→ HOW TO COMPLETE THIS TASK
Copy every entry below exactly as it appears, leaving out the images.

→ Dataset excerpts
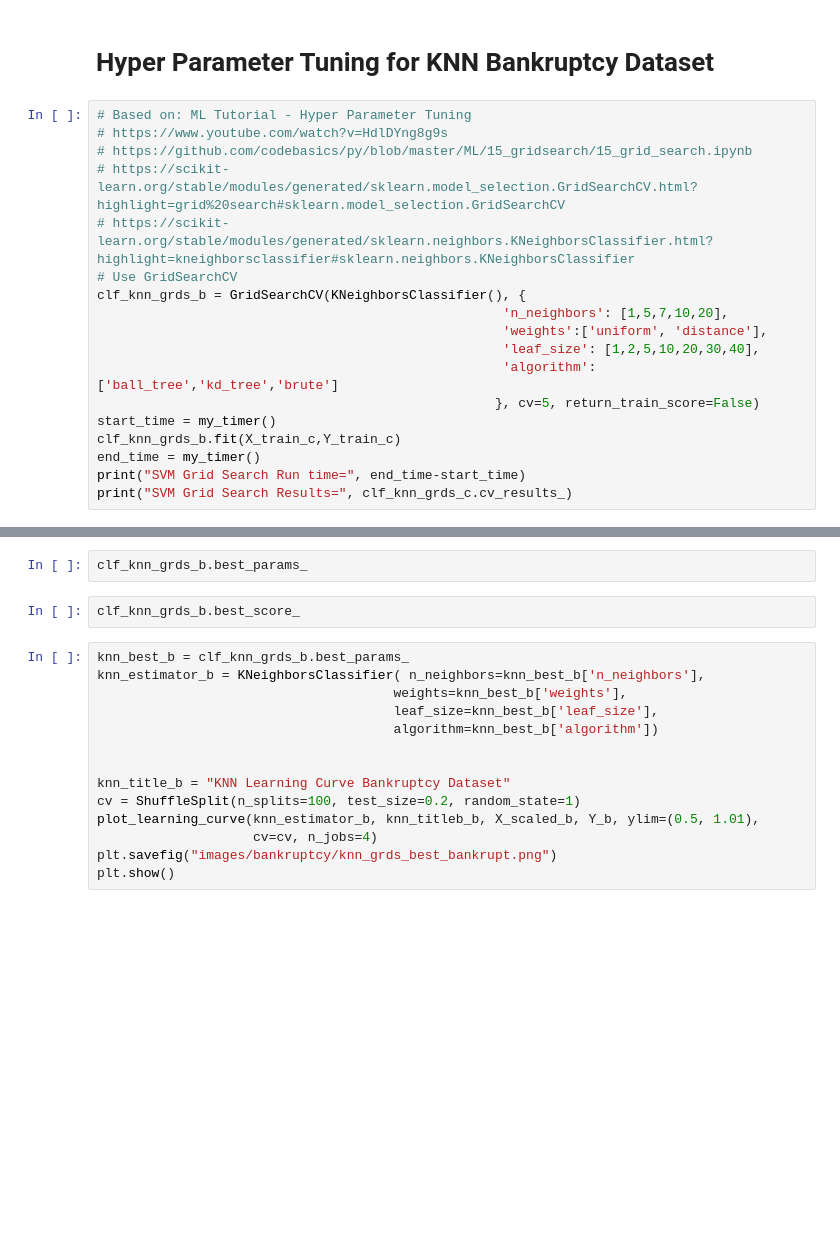
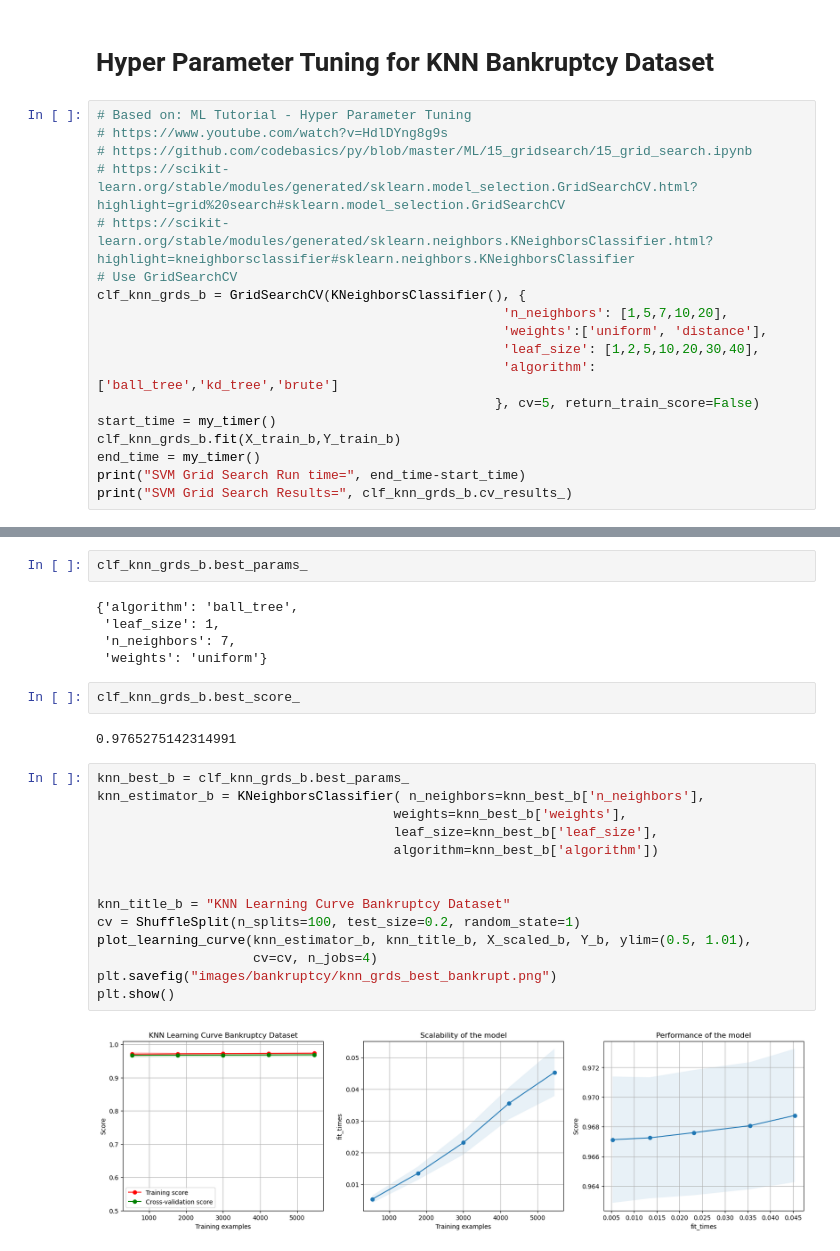
Before and after one commit to ElFeo/SupervisedLearningSurvey, a Jupyter notebook: SupervisedLearning_Bankrupt.ipynb, the cells around one changed output, grey strips where cells are left out. Drawn from its saved outputs; the diff is of its cells as text; blank space fills up the shorter version.

```diff
--- a/SupervisedLearning_Bankrupt.ipynb
+++ b/SupervisedLearning_Bankrupt.ipynb
@@ -686,7 +686,7 @@ clf_knn_grds_b = GridSearchCV(KNeighborsClassifier(), {
                                                     'algorithm':['ball_tree','kd_tree','brute']
                                                    }, cv=5, return_train_score=False)
 start_time = my_timer()
-clf_knn_grds_b.fit(X_train_c,Y_train_c)
+clf_knn_grds_b.fit(X_train_b,Y_train_b)
 end_time = my_timer()
 print("SVM Grid Search Run time=", end_time-start_time)
-print("SVM Grid Search Results=", clf_knn_grds_c.cv_results_)
+print("SVM Grid Search Results=", clf_knn_grds_b.cv_results_)
@@ -693,18 +711,27 @@ print("SVM Grid Search Results=", clf_knn_grds_c.cv_results_)
 # %%
 clf_knn_grds_b.best_params_
+# %% [output]
+{'algorithm': 'ball_tree',
+ 'leaf_size': 1,
+ 'n_neighbors': 7,
+ 'weights': 'uniform'}
 # %%
 clf_knn_grds_b.best_score_
+# %% [output]
+0.9765275142314991
 # %%
 knn_best_b = clf_knn_grds_b.best_params_
 knn_estimator_b = KNeighborsClassifier( n_neighbors=knn_best_b['n_neighbors'],
                                       weights=knn_best_b['weights'],
                                       leaf_size=knn_best_b['leaf_size'],
                                       algorithm=knn_best_b['algorithm'])
 
 
 knn_title_b = "KNN Learning Curve Bankruptcy Dataset"
 cv = ShuffleSplit(n_splits=100, test_size=0.2, random_state=1)
-plot_learning_curve(knn_estimator_b, knn_titleb_b, X_scaled_b, Y_b, ylim=(0.5, 1.01),
+plot_learning_curve(knn_estimator_b, knn_title_b, X_scaled_b, Y_b, ylim=(0.5, 1.01),
                     cv=cv, n_jobs=4)
 plt.savefig("images/bankruptcy/knn_grds_best_bankrupt.png")
 plt.show()
+# %% [output]
+[figure, added]
```
Also changed, not shown: parts of 1 cell of this notebook, 1 other file.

→ ANSWER TO THE EXERCISE
Before and after one commit to ElFeo/SupervisedLearningSurvey, a Jupyter notebook: SupervisedLearning_Bankrupt.ipynb, the cells around one changed output, grey strips where cells are left out. Drawn from its saved outputs; the diff is of its cells as text; blank space fills up the shorter version.

```diff
--- a/SupervisedLearning_Bankrupt.ipynb
+++ b/SupervisedLearning_Bankrupt.ipynb
@@ -686,7 +686,7 @@ clf_knn_grds_b = GridSearchCV(KNeighborsClassifier(), {
                                                     'algorithm':['ball_tree','kd_tree','brute']
                                                    }, cv=5, return_train_score=False)
 start_time = my_timer()
-clf_knn_grds_b.fit(X_train_c,Y_train_c)
+clf_knn_grds_b.fit(X_train_b,Y_train_b)
 end_time = my_timer()
 print("SVM Grid Search Run time=", end_time-start_time)
-print("SVM Grid Search Results=", clf_knn_grds_c.cv_results_)
+print("SVM Grid Search Results=", clf_knn_grds_b.cv_results_)
@@ -693,18 +711,27 @@ print("SVM Grid Search Results=", clf_knn_grds_c.cv_results_)
 # %%
 clf_knn_grds_b.best_params_
+# %% [output]
+{'algorithm': 'ball_tree',
+ 'leaf_size': 1,
+ 'n_neighbors': 7,
+ 'weights': 'uniform'}
 # %%
 clf_knn_grds_b.best_score_
+# %% [output]
+0.9765275142314991
 # %%
 knn_best_b = clf_knn_grds_b.best_params_
 knn_estimator_b = KNeighborsClassifier( n_neighbors=knn_best_b['n_neighbors'],
                                       weights=knn_best_b['weights'],
                                       leaf_size=knn_best_b['leaf_size'],
                                       algorithm=knn_best_b['algorithm'])
 
 
 knn_title_b = "KNN Learning Curve Bankruptcy Dataset"
 cv = ShuffleSplit(n_splits=100, test_size=0.2, random_state=1)
-plot_learning_curve(knn_estimator_b, knn_titleb_b, X_scaled_b, Y_b, ylim=(0.5, 1.01),
+plot_learning_curve(knn_estimator_b, knn_title_b, X_scaled_b, Y_b, ylim=(0.5, 1.01),
                     cv=cv, n_jobs=4)
 plt.savefig("images/bankruptcy/knn_grds_best_bankrupt.png")
 plt.show()
+# %% [output]
+[figure, added]
```
Also changed, not shown: parts of 1 cell of this notebook, 1 other file.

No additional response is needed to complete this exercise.